The officers told us that they needed to keep track of us, and asked if we’d ride with them. Anna’s parents went with one officer, I went with the other—a young guy named Officer Herron.
Herron drove through the streets with his brights on, and before long I found myself recounting all of the events of recent weeks. We must have talked for nearly ten minutes before we came to the edge of our town’s enormous cemetery. I debated calling my parents to tell them to check on Lucas, but Herron’s voice turned my attention toward other matters. “Oh shit, that’s her,” he said. I looked up. As we slowed, the squad car’s headlights bathed the southern fence of the cemetery in an eerie glow, providing just enough light for us to see the girl climbing over it. Anna dropped gracelessly on the other side, clambered to her feet, and sprinted into the darkness.
We parked the car on the side of the road as Herron put in a call for backup. He looked at me gravely. “She was attacked by somebody the last time this happened?” I nodded. He unholstered his weapon. “Wait in the car,” he said, opening his door. I opened mine and followed him. He didn’t stop me.
We climbed over the fence without hesitation, and when we landed on the other side, Herron mumbled something into his radio.

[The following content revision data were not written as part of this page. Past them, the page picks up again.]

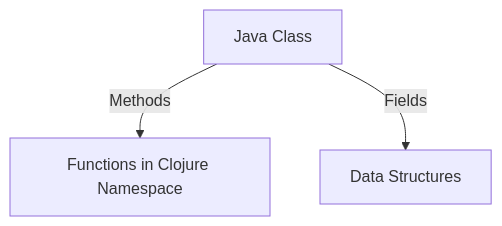
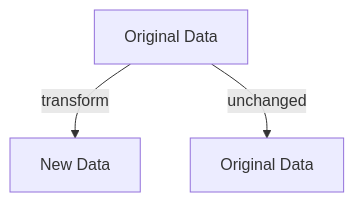
One commit to MasteryEducation/ClojureForJava.com changed the second of 2 diagrams in content/3/26/1/index.md. Above: the diagram before and after it, drawn with Mermaid. The commit also changed other lines of this file and 74 other files, not shown here.

````diff
--- a/content/3/26/1/index.md
+++ b/content/3/26/1/index.md
@@ -244,5 +259,5 @@
 ```mermaid
 graph TD;
-    A[Java Class] -->|Methods| B[Functions in Clojure Namespace]
-    A -->|Fields| C[Data Structures]
+    A[Original Data] -->|transform| B[New Data];
+    A -->|unchanged| C[Original Data];
 ```
````
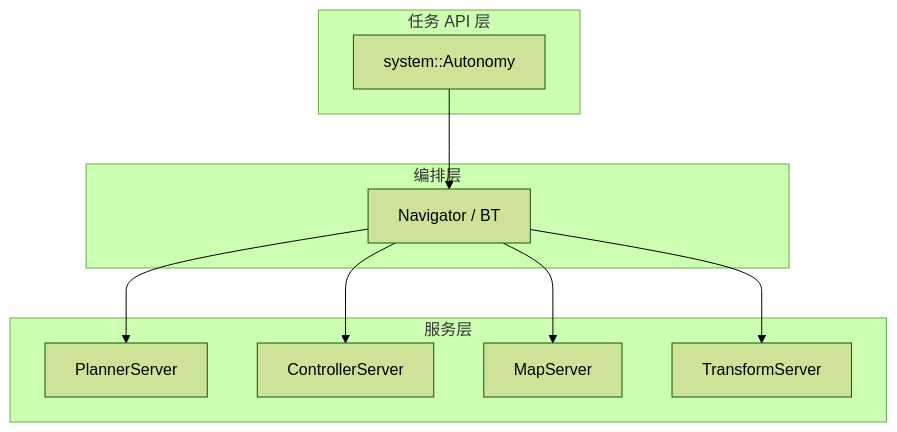
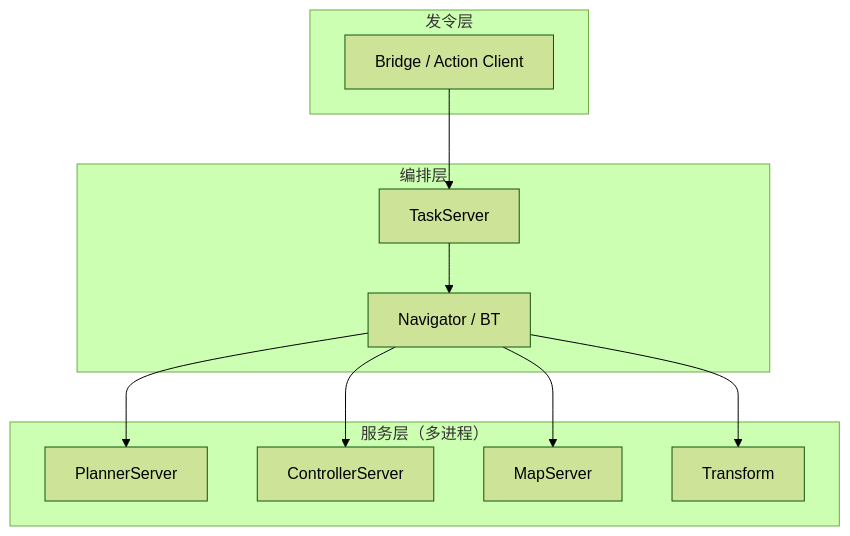
One commit to quandy2020/autonomy changed the diagram in docs/source/17_Tasks/05_architecture.md. Above: the diagram before and after it, drawn with Mermaid (forest theme). The commit also changed other lines of this file and 590 other files, not shown here.

````diff
--- a/docs/source/17_Tasks/05_architecture.md
+++ b/docs/source/17_Tasks/05_architecture.md
@@ -5,21 +5,23 @@
 ```mermaid
 flowchart TB
-    subgraph API["任务 API 层"]
-        A[system::Autonomy]
+    subgraph API["发令层"]
+        B[Bridge / Action Client]
     end
     subgraph Nav["编排层"]
+        T[TaskServer]
         N[Navigator / BT]
     end
-    subgraph Srv["服务层"]
+    subgraph Srv["服务层（多进程）"]
         P[PlannerServer]
         C[ControllerServer]
         M[MapServer]
-        T[TransformServer]
+        X[Transform]
     end
 
-    A --> N
+    B --> T
+    T --> N
     N --> P
     N --> C
     N --> M
-    N --> T
+    N --> X
 ```
````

He pulled a flashlight from his belt and shone it in the direction Anna had run. It was a maze of headstones, and she was nowhere to be seen. Herron called out Anna’s name as we stepped into the mass of graves, legions of the dead beneath our feet.
Herron held his gun and his flashlight together, frantically mowing his beam over the grass. Trees and larger headstones obscured most of our view. She could have been anywhere. I called out Anna’s name, but Herron shushed me and turned his light off. “Jesus,” he whispered. “Do you feel that?” I did. The moon gave just enough light to see the terror inside me reflected on his face. Something had suddenly begun to feel very, very wrong.
We stood in absolute silence until a faint scratching noise caused Herron to flick his light on and whirl around. Anna was about 100 meters away, kneeling at a grave, clawing frantically at the earth with her bare hands.
Herron and I looked at one another with dread. “Let’s go get her,” he said, and he sounded as though he’d rather be anywhere else in the world.
We approached Anna cautiously, our unease growing with every step. She made no notice of us when we reached her, nor when Herron’s light illuminated the grave at which she knelt.